In the Scottish Government's quarterly State of the Economy Report, Gary Gillespie predicts a loss of investment in the country should uncertainty around the UK's exit from the EU persist into the early part of next year.

The report compared the level of business investment expected without the lack of clarity caused by Brexit with new forecasts of how the landscape could look if negotiations with the EU continue.

Forecasts up to April 2020 show £500 million of investment could be wiped out if uncertainty continues.

READ MORE: Scotland's economy is on the brink of a recession

Another drop of £500 million is predicted in the second quarter of 2020, with subsequent quarters experiencing falls of £450 million and £400 million respectively.

The analysis looked at the impact felt by businesses until the end of the 2020, which shows almost £2 billion less than forecast if there was no Brexit uncertainty.

Opposition parties at Westminster are trying to extend the deadline to leave the European Union until the end of January.

The report said: "The results show that the additional impact of this prolonged period of uncertainty is estimated to have reduced or deferred the level of business investment in Scotland by a further £500 million by the start of 2020-21 than previously estimated."

HeraldScotland: Letters: We must be given the full facts on how EU question affects Scotland

The report also claimed a no-deal Brexit would pose a risk of "recession with a corresponding sharp rise in unemployment".

Responding to the report, Finance Secretary Derek MacKay said: "Following the publication of GDP figures this week, this report is another warning of the worrying impact that Brexit uncertainty is already having on the Scottish economy and the risks it presents for the future.

"There is no doubt that any form of Brexit will damage our economy and a 'no deal' would be disastrous for Scotland and could push the country into recession.

"A no-deal Brexit is completely unnecessary but seems to be the outcome the UK Government is now actively pursuing."

He added: "The Scottish Government has been clear and consistent that the best option for the future well-being and prosperity of Scotland is to stay in the European Union.

READ MORE: Ian McConnell: SNP’s Mackay has every right to be aggrieved as Tory Brexit drags down nation

"We are already taking steps to protect jobs and our economy from Brexit but not every impact can be mitigated.

"We will continue to stand firm against efforts to take us out of the EU against our will."
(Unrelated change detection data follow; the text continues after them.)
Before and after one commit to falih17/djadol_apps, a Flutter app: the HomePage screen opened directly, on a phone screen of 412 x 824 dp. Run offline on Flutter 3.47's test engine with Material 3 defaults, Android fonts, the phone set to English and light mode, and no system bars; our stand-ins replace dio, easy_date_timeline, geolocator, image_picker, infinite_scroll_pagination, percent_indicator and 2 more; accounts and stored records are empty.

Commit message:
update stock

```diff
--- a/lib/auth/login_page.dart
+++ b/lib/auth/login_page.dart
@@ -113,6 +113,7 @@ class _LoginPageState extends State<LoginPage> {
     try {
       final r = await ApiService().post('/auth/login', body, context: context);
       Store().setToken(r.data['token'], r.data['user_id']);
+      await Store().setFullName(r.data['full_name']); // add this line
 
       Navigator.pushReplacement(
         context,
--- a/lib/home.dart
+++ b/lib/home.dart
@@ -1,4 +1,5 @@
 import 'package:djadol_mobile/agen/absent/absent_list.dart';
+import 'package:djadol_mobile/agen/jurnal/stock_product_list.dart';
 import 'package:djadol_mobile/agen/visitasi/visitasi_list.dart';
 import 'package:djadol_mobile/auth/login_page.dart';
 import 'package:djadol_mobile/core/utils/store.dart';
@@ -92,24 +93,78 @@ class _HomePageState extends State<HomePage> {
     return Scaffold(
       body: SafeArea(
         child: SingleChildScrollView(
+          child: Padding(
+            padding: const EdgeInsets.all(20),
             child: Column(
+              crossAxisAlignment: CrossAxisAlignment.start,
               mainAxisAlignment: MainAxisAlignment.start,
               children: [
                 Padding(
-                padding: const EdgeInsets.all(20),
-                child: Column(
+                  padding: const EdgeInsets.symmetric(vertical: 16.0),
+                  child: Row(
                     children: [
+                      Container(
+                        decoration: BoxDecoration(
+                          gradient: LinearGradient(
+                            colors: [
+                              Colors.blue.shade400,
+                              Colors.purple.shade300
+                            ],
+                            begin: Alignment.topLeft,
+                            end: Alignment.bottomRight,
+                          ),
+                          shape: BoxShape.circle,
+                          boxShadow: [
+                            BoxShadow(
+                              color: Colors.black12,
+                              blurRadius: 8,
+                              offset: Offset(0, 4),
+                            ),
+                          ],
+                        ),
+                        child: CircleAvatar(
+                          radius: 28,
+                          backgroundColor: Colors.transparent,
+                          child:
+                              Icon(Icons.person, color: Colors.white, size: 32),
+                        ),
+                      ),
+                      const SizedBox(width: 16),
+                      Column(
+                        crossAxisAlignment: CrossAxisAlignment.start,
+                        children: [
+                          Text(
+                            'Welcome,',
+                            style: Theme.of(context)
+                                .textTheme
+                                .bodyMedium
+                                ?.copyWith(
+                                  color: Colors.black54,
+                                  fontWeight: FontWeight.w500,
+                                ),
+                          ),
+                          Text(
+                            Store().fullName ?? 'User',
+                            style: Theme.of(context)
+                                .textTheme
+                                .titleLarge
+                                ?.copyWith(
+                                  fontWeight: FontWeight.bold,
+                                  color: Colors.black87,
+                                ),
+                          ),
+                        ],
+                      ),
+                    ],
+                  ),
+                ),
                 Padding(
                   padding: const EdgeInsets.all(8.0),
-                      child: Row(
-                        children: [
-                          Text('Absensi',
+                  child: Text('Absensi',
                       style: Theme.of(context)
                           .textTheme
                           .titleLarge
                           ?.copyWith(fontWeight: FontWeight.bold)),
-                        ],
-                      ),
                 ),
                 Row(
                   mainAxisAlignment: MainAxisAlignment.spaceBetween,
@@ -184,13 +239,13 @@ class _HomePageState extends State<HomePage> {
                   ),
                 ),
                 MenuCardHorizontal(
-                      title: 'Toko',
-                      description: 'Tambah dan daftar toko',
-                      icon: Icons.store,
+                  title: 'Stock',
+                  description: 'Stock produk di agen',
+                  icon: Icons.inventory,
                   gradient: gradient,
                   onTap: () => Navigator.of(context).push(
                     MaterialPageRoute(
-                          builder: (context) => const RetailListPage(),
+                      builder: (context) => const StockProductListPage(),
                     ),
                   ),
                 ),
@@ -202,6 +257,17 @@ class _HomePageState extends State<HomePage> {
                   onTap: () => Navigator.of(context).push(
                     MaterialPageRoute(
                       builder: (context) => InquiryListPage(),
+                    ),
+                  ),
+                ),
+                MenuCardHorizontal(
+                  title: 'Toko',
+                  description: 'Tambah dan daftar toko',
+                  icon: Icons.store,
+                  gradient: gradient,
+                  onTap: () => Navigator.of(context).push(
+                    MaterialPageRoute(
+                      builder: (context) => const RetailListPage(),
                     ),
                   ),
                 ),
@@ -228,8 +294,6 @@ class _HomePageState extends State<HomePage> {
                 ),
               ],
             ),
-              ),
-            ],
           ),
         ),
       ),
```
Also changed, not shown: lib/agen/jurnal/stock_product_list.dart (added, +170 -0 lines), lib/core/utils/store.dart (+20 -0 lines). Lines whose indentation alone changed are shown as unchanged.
Scottish Labour leader Richard Leonard said: "Boris Johnson's disastrous drive towards a no-deal Brexit will damage Scotland's and the whole of the UK's economy.

"It won't be Johnson or his party's hedge fund donors who will pay the price for his policies, it will be ordinary people in communities across the country.

"That's why Labour has been fighting the Tories' plans for a no-deal Brexit every step of the way and will continue until the threat is taken off the table."

Scottish Liberal Democrat leader Willie Rennie said: "The UK Government's disastrous approach to Brexit has done enormous economic damage before we have even left the EU.

"The Liberal Democrats are the rallying point for all those who recognise that what's best for Scotland's economy is for us to be at the heart of both the UK and the EU.

"We can make the chaos stop."

A Scottish Government spokeswoman said: "The latest update from Police Scotland makes clear the range of issues and challenges that the service is facing in relation to Brexit, particularly in relation to a no-deal EU exit.

"In recognition of that, we have assured the Scottish Police Authority that up to £17 million is available this year to cover EU exit-related policing costs.

"Annual funding for Police Scotland is now more than £1.2 billion and we continue to engage closely with the service and the authority to support them in keeping people safe.

"As well as pursuing the UK Government to ensure it meets the full costs of EU exit, we will continue to press them to pay back the £125 million VAT paid by Police Scotland before the Treasury reversed this unfair policy in 2018."